The Andrews Labor Government is investing in more support for seniors, Victorians living with disability and vulnerable communities – ensuring no one is left behind as we recover from the pandemic.
Not only does the Victorian Budget 2021/22 deliver on this additional investment, it will also create new jobs and new opportunities for Victorians to care for their communities.
That’s in addition to $436.9 million delivered in last year's Budget, which invested in better support services for Victorians in need, including the delivery of our 500‑strong Recovery Workforce.
As part of Labor’s ongoing support for public sector aged care, the Budget invests $65 million to redevelop the Glenview nursing home in Rutherglen in Victoria’s northeast, and complete detailed design and planning for redevelopments of public residential aged care facilities in Camperdown and Cohuna.
An additional nearly $29 million is provided for public sector residential aged care, including support for nurse‑to‑resident ratios, ensuring older Victorians in state‑run facilities are properly supported and cared for.
This year’s Budget builds on last year’s workforce efforts, delivering $6.1 million to continue the Disability Liaison Officers program.
This workforce, established during the pandemic, is helping ensure Victorians living with disability can navigate our health system and access the medical help they need, when they need it. This investment will continue their work, improving access to healthcare services for all Victorians.
We’re also making it easier for Victorians living with disability and their carers with $2.5 million to deliver more fully accessible public toilets across the state known as Changing Places, on top of the 33 already funded.
A boost of $1.7 million for disability advocacy will strengthen its vital role and provide support to Victorians navigating the NDIS, and $1.4 million will improve communications with Victorians with disability before, during and after an emergency or natural disaster.
These investments also support the development of the next Victorian State Disability Plan to be launched in December, which will focus on access, inclusion and the rights of people living with disability as we recover from the pandemic.
A further $14.5 million will expand the Good Money service, which delivers no‑interest loans and financial advice to Victorians in need – providing a safe alternative to payday lenders and loan sharks.
The service will be expanded beyond shop fronts, to phone and online services so no matter where they live, Victorians will be able to access this vital financial wellbeing service – expected to support 25,000 people on low‑incomes.
The Government is working to address isolation and loneliness, with $1 million to continue the hotline operated by the Australian Red Cross, which was established during the pandemic to provide emotional support and psychological first aid.
A $400,000 investment supports the Seniors Festival’s online program – including radio and video to reach older people at home and in aged care facilities.
A further $1 million will continue the important work of the Elder Abuse Prevention Networks and to continue elder abuse identification and response in public health services.
Quotes attributable to Minister for Disability, Ageing and Carers Luke Donnellan
“As we recover, we want to make sure no one is left behind.

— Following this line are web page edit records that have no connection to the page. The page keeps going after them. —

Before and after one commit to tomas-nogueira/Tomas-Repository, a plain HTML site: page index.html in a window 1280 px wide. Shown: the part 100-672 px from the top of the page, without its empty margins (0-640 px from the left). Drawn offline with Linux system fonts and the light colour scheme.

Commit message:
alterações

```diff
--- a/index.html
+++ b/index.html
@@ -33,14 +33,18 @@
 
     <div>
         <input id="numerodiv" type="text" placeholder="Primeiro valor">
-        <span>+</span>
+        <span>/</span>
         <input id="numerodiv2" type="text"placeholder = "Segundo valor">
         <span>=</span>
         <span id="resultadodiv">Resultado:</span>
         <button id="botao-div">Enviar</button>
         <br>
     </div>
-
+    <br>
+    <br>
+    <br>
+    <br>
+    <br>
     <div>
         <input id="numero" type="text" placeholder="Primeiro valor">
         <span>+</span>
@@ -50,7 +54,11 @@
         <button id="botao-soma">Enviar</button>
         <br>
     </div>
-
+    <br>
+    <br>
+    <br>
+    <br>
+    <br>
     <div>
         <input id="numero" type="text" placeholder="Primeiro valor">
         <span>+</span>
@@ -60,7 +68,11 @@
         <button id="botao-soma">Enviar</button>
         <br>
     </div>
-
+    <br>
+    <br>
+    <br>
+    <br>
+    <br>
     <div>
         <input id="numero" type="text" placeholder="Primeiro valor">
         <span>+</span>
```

It’s why this Budget invests in caring for Victorians – and creating new jobs for Victorians to do this important work.”
“Whether it’s caring for older Victorians in aged care, or simply being another voice on the end of the phone, these roles will be at the heart of our recovery.”

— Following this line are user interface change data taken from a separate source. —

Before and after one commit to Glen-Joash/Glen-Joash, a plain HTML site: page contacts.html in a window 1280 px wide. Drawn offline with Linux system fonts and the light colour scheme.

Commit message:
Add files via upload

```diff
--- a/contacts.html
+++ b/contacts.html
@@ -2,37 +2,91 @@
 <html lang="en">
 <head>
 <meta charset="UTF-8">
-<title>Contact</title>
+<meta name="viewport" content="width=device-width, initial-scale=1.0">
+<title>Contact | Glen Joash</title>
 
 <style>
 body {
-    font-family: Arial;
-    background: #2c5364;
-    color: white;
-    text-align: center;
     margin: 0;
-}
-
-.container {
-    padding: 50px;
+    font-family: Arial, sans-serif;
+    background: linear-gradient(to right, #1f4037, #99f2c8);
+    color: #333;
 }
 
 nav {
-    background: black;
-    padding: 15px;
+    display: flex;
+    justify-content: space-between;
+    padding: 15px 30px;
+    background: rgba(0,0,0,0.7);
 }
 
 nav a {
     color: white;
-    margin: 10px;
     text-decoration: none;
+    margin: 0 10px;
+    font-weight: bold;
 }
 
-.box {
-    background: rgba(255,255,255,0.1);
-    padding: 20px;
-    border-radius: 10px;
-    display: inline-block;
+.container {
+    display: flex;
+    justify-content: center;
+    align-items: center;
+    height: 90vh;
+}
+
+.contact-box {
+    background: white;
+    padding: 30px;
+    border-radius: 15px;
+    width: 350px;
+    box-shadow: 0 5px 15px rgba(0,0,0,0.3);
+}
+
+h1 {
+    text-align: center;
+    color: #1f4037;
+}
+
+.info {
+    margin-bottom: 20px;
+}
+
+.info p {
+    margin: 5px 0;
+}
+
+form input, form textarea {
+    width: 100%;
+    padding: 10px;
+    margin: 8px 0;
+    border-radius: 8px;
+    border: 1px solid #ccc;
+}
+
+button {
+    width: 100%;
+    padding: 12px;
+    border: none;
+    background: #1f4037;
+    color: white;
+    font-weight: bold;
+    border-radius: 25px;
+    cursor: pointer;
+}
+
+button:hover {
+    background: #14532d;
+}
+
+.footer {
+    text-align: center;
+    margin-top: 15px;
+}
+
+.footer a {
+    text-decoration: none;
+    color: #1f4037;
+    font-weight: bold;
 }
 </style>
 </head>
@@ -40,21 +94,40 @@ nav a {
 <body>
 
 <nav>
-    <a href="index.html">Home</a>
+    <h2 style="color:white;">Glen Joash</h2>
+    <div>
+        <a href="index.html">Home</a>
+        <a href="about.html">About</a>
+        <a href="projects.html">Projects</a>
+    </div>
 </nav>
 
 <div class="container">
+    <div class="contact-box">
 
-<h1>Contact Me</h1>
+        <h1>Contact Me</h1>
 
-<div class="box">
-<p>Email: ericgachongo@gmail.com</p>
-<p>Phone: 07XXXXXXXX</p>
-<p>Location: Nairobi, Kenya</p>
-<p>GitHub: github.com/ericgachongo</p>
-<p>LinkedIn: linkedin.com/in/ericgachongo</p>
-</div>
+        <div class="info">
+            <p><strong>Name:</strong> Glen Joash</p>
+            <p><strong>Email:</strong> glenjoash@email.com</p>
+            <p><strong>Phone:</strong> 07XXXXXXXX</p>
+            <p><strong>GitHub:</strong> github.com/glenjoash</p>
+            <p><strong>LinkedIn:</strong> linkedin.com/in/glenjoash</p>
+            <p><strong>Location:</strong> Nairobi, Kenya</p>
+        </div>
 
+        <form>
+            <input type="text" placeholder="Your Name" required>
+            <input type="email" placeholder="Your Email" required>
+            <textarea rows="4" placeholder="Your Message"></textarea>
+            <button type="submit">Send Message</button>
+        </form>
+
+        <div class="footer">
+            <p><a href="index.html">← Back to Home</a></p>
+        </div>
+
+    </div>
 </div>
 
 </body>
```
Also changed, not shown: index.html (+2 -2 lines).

“These investments also lay the foundations for the development of the upcoming Victorian State Disability Plan, which will be at the heart of our efforts to create safer and more inclusive communities.”
Reviewed 20 May 2021